In 1897, at the age of nineteen, a restless Sandburg headed West and became infatuated with the lifestyles of “gay-cats” or hoboes, who exchanged songs and stories around campfires. As he worked in the wheat fields of Kansas, chopped wood, and washed dishes along the way, he filled his pocket journal with the lingo of strangers, memorable stories, and plaintive songs of the road. His travels made him identify with working-class people and the displaced, alerted him to critical social problems of the 1890’s, and provided materials for his later poetry and prose. Unwilling to settle down, Sandburg volunteered to serve in the Spanish-American War (1898-1899), which left within him a lifelong hatred of war.
As an 1899 war veteran entitled to free college tuition, Sandburg entered Lombard College in Galesburg despite not having earned a high school diploma. From 1899 to 1902, Sandburg became a good student, excelling in basketball and developing a passion for literature. He identified, in particular, with American poet Walt Whitman and imitated Whitman’s free verse (poetry without predictable rhyme, meter, or format). Sandburg left Lombard College in 1902 without graduating because he took only “interesting” courses rather than those counting toward graduation. Before he left, however, he came under the tutelage of Professor Philip Wright who, recognizing Sandburg’s poetic talents, later privately published Sandburg’s early poems in the collection In Reckless Ecstasy (1904).
Between 1902 and 1908, Sandburg became a vagrant, a peddler, a fireman, a lecturer, and a writer.

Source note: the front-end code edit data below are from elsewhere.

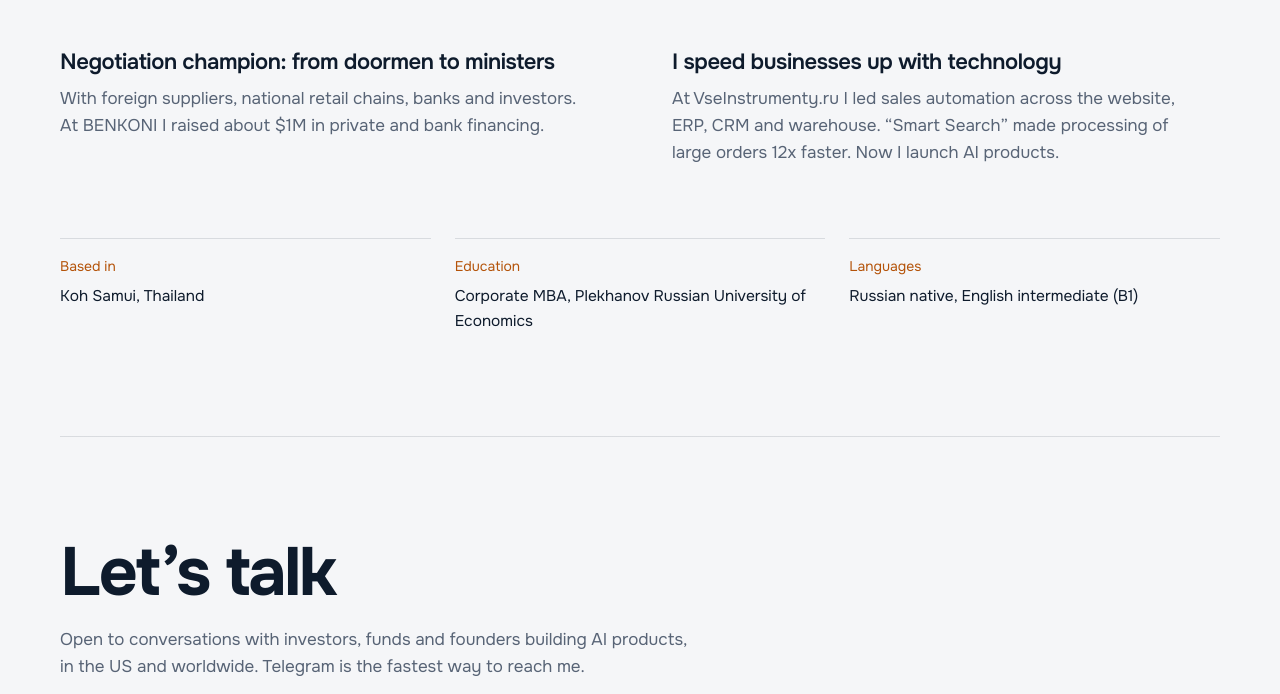
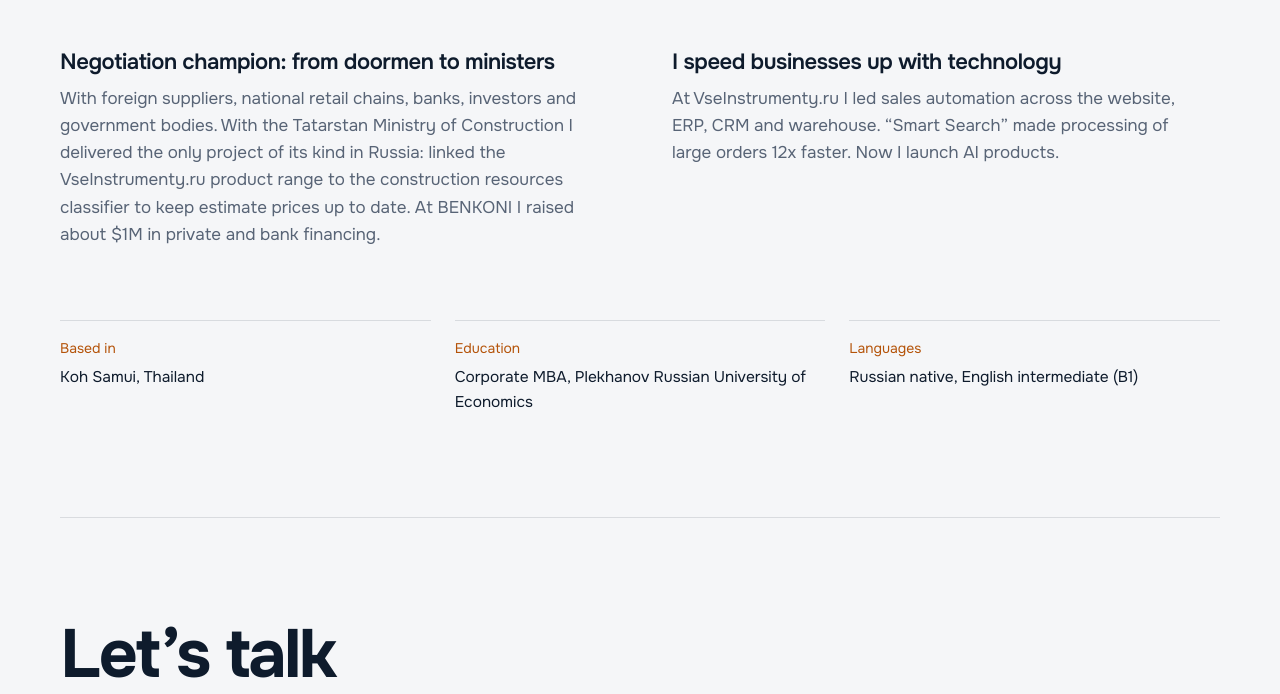
Before and after one commit to galkinart-netizen/galkinart-netizen.github.io, a plain HTML site: page en/index.html in a window 1280 px wide. Shown: the part 5634-6328 px from the top of the page. Drawn offline with Linux system fonts and the light colour scheme.

Commit message:
Negotiation block: KSR project with the Tatarstan Ministry of Construction
Co-Authored-By: Claude Opus 5.5 <noreply@anthropic.com>

```diff
--- a/en/index.html
+++ b/en/index.html
@@ -261,7 +261,7 @@
       </div>
       <div>
         <h3>Negotiation champion: from doormen to ministers</h3>
-        <p>With foreign suppliers, national retail chains, banks and investors. At BENKONI I raised about $1M in private and bank financing.</p>
+        <p>With foreign suppliers, national retail chains, banks, investors and government bodies. With the Tatarstan Ministry of Construction I delivered the only project of its kind in Russia: linked the VseInstrumenty.ru product range to the construction resources classifier to keep estimate prices up to date. At BENKONI I raised about $1M in private and bank financing.</p>
       </div>
       <div>
         <h3>I speed businesses up with technology</h3>
```
Also changed, not shown: index.html (+1 -1 lines).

As he roamed the country, he stored observations in his notebooks, studied experimental poetry, and wrote biting newspaper columns on strikes, sweatshops, and socialism. In 1907, he organized workers for the Socialist Party and spoke on street corners about needed government reforms, women’s rights, and child-labor exploitation. Sandburg began a six-month courtship with schoolteacher Lilian Steichen in Milwaukee, Wisconsin, resulting in marriage in 1908.
In constant need of money for his growing family, Sandburg increased his hectic pace—campaigning for socialist candidates, doing investigative journalism, lecturing, and selling advertising. From 1912 until the late 1920’s, Sandburg worked as a newspaperman and movie critic, primarily in Chicago, Illinois. Late nights found him tinkering with his unconventional poems, which, when submitted to professional magazines, were rejected by unimpressed editors because they did not follow traditional expectations. Tall, gaunt, and with serious eye problems, Sandburg struggled to find his poetic niche, encouraged only by his wife.
In 1913, a disheartened, thirty-six-year-old Sandburg sent a batch of his rejected poems about corrupt, energetic Chicago to a new magazine, Poetry: A Magazine of Verse. Editor Harriet Monroe of Poetry —startled by Sandburg’s unorthodox poetic forms, hard style, and original subject matter, which ranged from brutal images to lyrical beauty—published his poems in March, 1914. Some Chicagoans hated Sandburg’s unflattering portrait of Chicago and protested his “hog butcher” school of poetry, while others saw him as a rebel...
(The entire section is 3,500 words.)